- **Excerpted records**:
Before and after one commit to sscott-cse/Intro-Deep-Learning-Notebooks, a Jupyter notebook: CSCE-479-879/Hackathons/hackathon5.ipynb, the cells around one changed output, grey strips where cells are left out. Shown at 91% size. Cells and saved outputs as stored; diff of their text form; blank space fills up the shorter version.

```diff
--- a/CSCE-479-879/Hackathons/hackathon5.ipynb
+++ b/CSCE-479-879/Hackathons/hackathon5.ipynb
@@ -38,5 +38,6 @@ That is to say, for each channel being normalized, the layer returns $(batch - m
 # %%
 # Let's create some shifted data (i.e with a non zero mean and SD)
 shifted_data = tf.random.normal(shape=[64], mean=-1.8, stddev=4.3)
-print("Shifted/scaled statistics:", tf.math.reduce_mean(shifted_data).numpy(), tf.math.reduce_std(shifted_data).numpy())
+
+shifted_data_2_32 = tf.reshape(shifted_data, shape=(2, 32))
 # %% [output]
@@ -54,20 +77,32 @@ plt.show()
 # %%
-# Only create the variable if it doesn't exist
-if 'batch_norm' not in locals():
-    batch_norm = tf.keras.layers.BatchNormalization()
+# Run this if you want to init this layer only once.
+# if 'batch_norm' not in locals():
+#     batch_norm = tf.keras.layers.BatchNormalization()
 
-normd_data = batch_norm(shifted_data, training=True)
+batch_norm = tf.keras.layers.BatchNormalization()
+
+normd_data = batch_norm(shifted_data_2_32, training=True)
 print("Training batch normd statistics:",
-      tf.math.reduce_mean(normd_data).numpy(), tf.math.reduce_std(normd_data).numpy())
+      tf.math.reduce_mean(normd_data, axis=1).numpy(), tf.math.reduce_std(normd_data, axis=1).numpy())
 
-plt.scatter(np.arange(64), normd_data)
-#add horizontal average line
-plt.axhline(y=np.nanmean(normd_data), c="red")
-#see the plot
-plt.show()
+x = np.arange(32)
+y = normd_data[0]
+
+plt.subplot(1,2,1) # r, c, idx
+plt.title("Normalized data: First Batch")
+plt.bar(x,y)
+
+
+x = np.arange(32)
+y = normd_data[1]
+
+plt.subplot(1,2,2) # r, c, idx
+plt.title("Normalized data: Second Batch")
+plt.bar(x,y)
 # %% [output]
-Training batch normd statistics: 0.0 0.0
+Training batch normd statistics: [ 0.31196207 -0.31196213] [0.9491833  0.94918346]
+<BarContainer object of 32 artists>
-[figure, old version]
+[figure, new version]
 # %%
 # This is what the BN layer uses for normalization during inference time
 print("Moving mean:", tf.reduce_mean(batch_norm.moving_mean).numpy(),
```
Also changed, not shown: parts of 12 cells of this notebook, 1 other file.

- **Work instructions**:
The entire listing has to be written out again exactly.

- **Written solution**:
Before and after one commit to sscott-cse/Intro-Deep-Learning-Notebooks, a Jupyter notebook: CSCE-479-879/Hackathons/hackathon5.ipynb, the cells around one changed output, grey strips where cells are left out. Shown at 91% size. Cells and saved outputs as stored; diff of their text form; blank space fills up the shorter version.

```diff
--- a/CSCE-479-879/Hackathons/hackathon5.ipynb
+++ b/CSCE-479-879/Hackathons/hackathon5.ipynb
@@ -38,5 +38,6 @@ That is to say, for each channel being normalized, the layer returns $(batch - m
 # %%
 # Let's create some shifted data (i.e with a non zero mean and SD)
 shifted_data = tf.random.normal(shape=[64], mean=-1.8, stddev=4.3)
-print("Shifted/scaled statistics:", tf.math.reduce_mean(shifted_data).numpy(), tf.math.reduce_std(shifted_data).numpy())
+
+shifted_data_2_32 = tf.reshape(shifted_data, shape=(2, 32))
 # %% [output]
@@ -54,20 +77,32 @@ plt.show()
 # %%
-# Only create the variable if it doesn't exist
-if 'batch_norm' not in locals():
-    batch_norm = tf.keras.layers.BatchNormalization()
+# Run this if you want to init this layer only once.
+# if 'batch_norm' not in locals():
+#     batch_norm = tf.keras.layers.BatchNormalization()
 
-normd_data = batch_norm(shifted_data, training=True)
+batch_norm = tf.keras.layers.BatchNormalization()
+
+normd_data = batch_norm(shifted_data_2_32, training=True)
 print("Training batch normd statistics:",
-      tf.math.reduce_mean(normd_data).numpy(), tf.math.reduce_std(normd_data).numpy())
+      tf.math.reduce_mean(normd_data, axis=1).numpy(), tf.math.reduce_std(normd_data, axis=1).numpy())
 
-plt.scatter(np.arange(64), normd_data)
-#add horizontal average line
-plt.axhline(y=np.nanmean(normd_data), c="red")
-#see the plot
-plt.show()
+x = np.arange(32)
+y = normd_data[0]
+
+plt.subplot(1,2,1) # r, c, idx
+plt.title("Normalized data: First Batch")
+plt.bar(x,y)
+
+
+x = np.arange(32)
+y = normd_data[1]
+
+plt.subplot(1,2,2) # r, c, idx
+plt.title("Normalized data: Second Batch")
+plt.bar(x,y)
 # %% [output]
-Training batch normd statistics: 0.0 0.0
+Training batch normd statistics: [ 0.31196207 -0.31196213] [0.9491833  0.94918346]
+<BarContainer object of 32 artists>
-[figure, old version]
+[figure, new version]
 # %%
 # This is what the BN layer uses for normalization during inference time
 print("Moving mean:", tf.reduce_mean(batch_norm.moving_mean).numpy(),
```
Also changed, not shown: parts of 12 cells of this notebook, 1 other file.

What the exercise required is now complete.